Report: Treatment Decisions in Cerebral Palsy

Report: Treatment Decisions in Cerebral Palsy

November 12-13, 2014
National Institutes of Health, Rockville, MD
Sponsors: National Institute of Neurological Disorders and Stroke, Eunice Kennedy Shriver National Institute of Child Health and Human Development, American Academy for Cerebral Palsy and Developmental Medicine, the Cerebral Palsy International Research Foundation, and Reaching for the Stars. 

The “State of the Science and Treatment Decisions in Cerebral Palsy” workshop brought over 100 scientists, clinicians, advocates, and other stakeholders in cerebral palsy (CP) together to discuss therapeutic interventions, research methodologies, and the needs of patients and families. One of the major goals of the workshop was to identify the current gaps in the evidence base for therapeutics and interventions and potential strategies to address those gaps. The workshop included 15 talks and panel discussions on topics ranging from research to clinical care.

The workshop started with an overview of prevention and treatment strategies and the current state of the evidence base. Speakers highlighted the diversity in clinical practices for CP, in terms of the types, timing, intensity and frequency of treatments and interventions. They also noted the heterogeneity of CP: even patients with the same brain abnormality may present with different symptoms and response to treatment, and motor impairments and functional abilities may change throughout stages of development. Thus, individualized therapy is essential, and evidence to develop best practices for each age group is needed.

Additional speakers provided overviews of: current practices in diagnosing CP and assessing the types of impairments; current state of international and US regional registries as well as surveillance activities; and types of research designs used to evaluate treatment efficacy. A panel discussion on family perspectives emphasized the challenges of getting access to medical care and the particular needs of adults with CP, including social development, employment assistance, and mental health care.

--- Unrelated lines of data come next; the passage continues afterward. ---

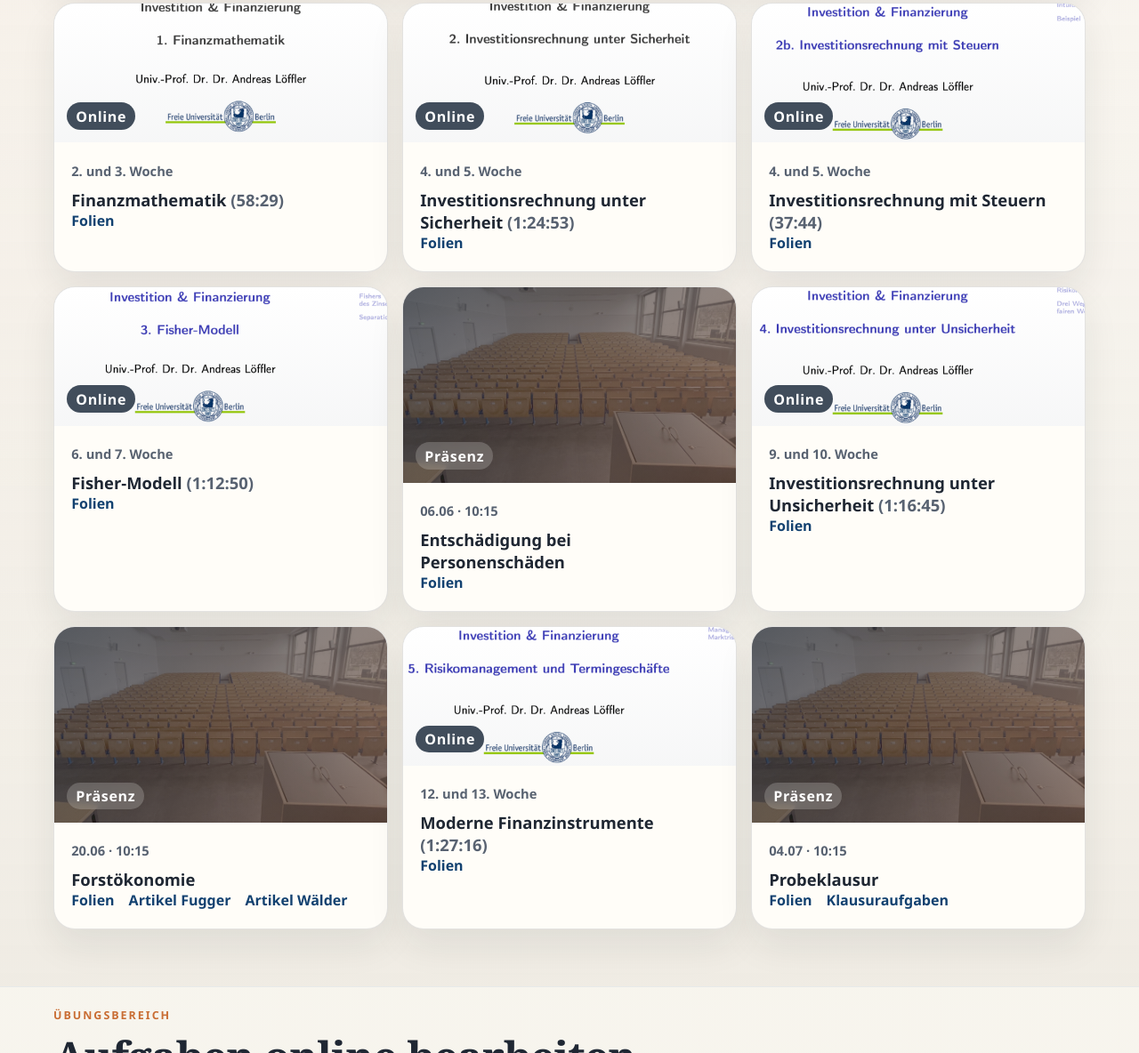
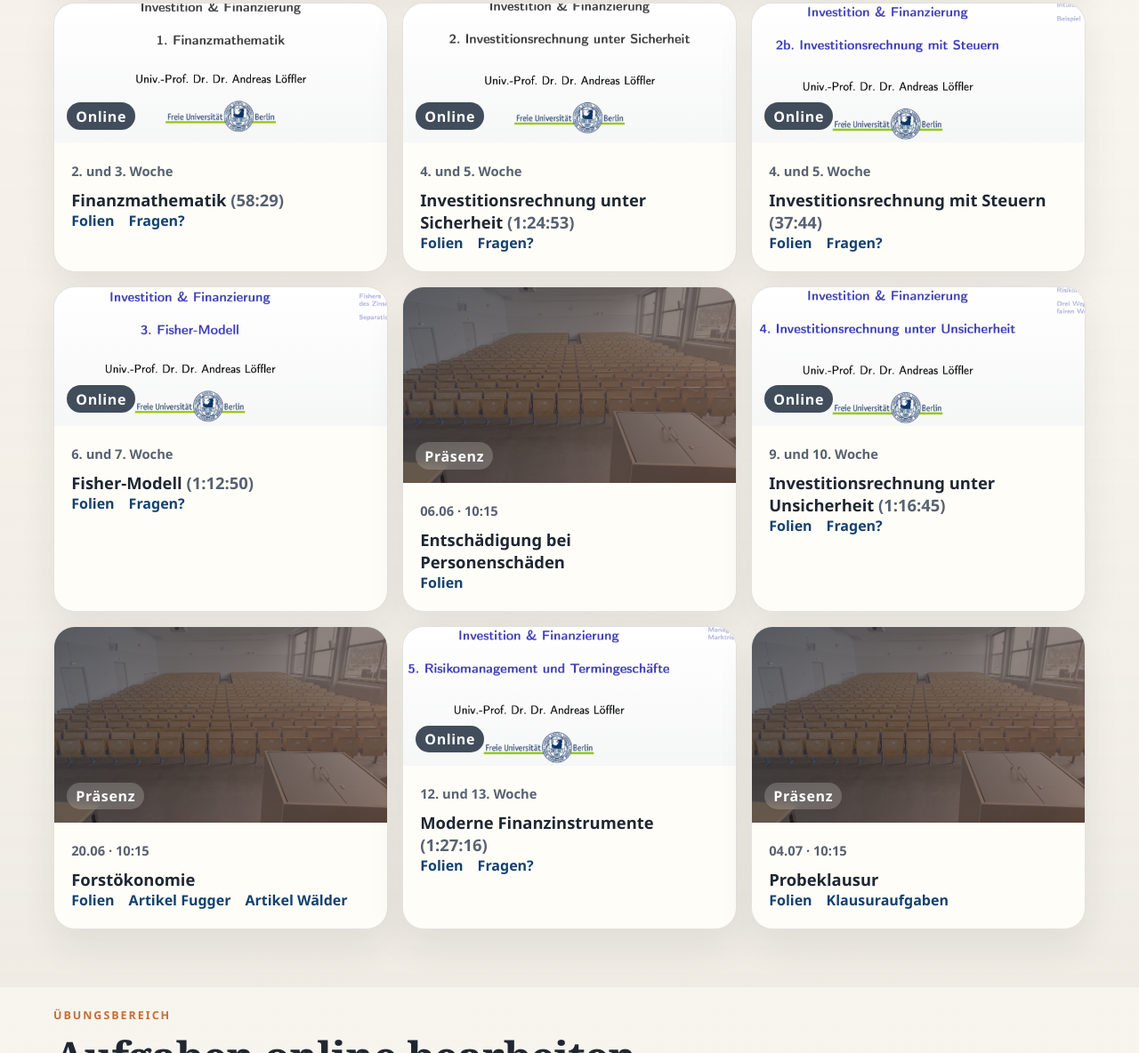
Before and after one commit to andreasloe/InvestitionUndFinanzierung, a plain HTML site: page docs/index.html in a window 1280 px wide. Shown: the part 1065-2249 px from the top of the page at 89% size. Drawn offline with Linux system fonts and the light colour scheme.

Commit message:
Add question links to online lectures

```diff
--- a/docs/index.html
+++ b/docs/index.html
@@ -143,6 +143,12 @@
                   <a href="./lectures/01_FiMa.pdf" target="_blank"
                     >Folien</a
                   >
+                  <a
+                    href="https://fu-berlin.blackboard.com/webapps/blackboard/content/launchLink.jsp?course_id=_211800_1&tool_id=_137_1&tool_type=TOOL&mode=view&mode=reset"
+                    target="_blank"
+                    rel="noreferrer"
+                    >Fragen?</a
+                  >
                 </div>
               </div>
             </article>
@@ -165,6 +171,12 @@
                 <div class="link-row">
                   <a href="./lectures/02_Entscheidung.pdf" target="_blank"
                     >Folien</a
+                  >
+                  <a
+                    href="https://fu-berlin.blackboard.com/webapps/blackboard/content/launchLink.jsp?course_id=_211800_1&tool_id=_137_1&tool_type=TOOL&mode=view&mode=reset"
+                    target="_blank"
+                    rel="noreferrer"
+                    >Fragen?</a
                   >
                 </div>
               </div>
@@ -191,6 +203,12 @@
                     target="_blank"
                     >Folien</a
                   >
+                  <a
+                    href="https://fu-berlin.blackboard.com/webapps/blackboard/content/launchLink.jsp?course_id=_211800_1&tool_id=_137_1&tool_type=TOOL&mode=view&mode=reset"
+                    target="_blank"
+                    rel="noreferrer"
+                    >Fragen?</a
+                  >
                 </div>
               </div>
             </article>
@@ -212,6 +230,12 @@
                 <div class="link-row">
                   <a href="./lectures/03_IRsicher.pdf" target="_blank"
                     >Folien</a
+                  >
+                  <a
+                    href="https://fu-berlin.blackboard.com/webapps/blackboard/content/launchLink.jsp?course_id=_211800_1&tool_id=_137_1&tool_type=TOOL&mode=view&mode=reset"
+                    target="_blank"
+                    rel="noreferrer"
+                    >Fragen?</a
                   >
                 </div>
               </div>
@@ -250,6 +274,12 @@
                 <div class="link-row">
                   <a href="./lectures/04_IRunsicher.pdf" target="_blank"
                     >Folien</a
+                  >
+                  <a
+                    href="https://fu-berlin.blackboard.com/webapps/blackboard/content/launchLink.jsp?course_id=_211800_1&tool_id=_137_1&tool_type=TOOL&mode=view&mode=reset"
+                    target="_blank"
+                    rel="noreferrer"
+                    >Fragen?</a
                   >
                 </div>
               </div>
@@ -293,6 +323,12 @@
                     href="./lectures/05_Termingeschaefte.pdf"
                     target="_blank"
                     >Folien</a
+                  >
+                  <a
+                    href="https://fu-berlin.blackboard.com/webapps/blackboard/content/launchLink.jsp?course_id=_211800_1&tool_id=_137_1&tool_type=TOOL&mode=view&mode=reset"
+                    target="_blank"
+                    rel="noreferrer"
+                    >Fragen?</a
                   >
                 </div>
               </div>
```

Over the course of the workshop, speakers and discussants identified gaps in research and priorities for advancing progress on effective treatments. Comparative effectiveness research, in parallel with registries, was highlighted as an optimal method to build the evidence base for treatments that are already in use. The group discussed in the importance of basic and translational research in addressing new types of treatments, particularly in the areas of enhancing neuroplasticity and neuromodulation approaches. In addition, participants discussed the importance of encouraging young scientists to enter the CP research field.

A video cast of the workshop is available here:

Day 1

Day 2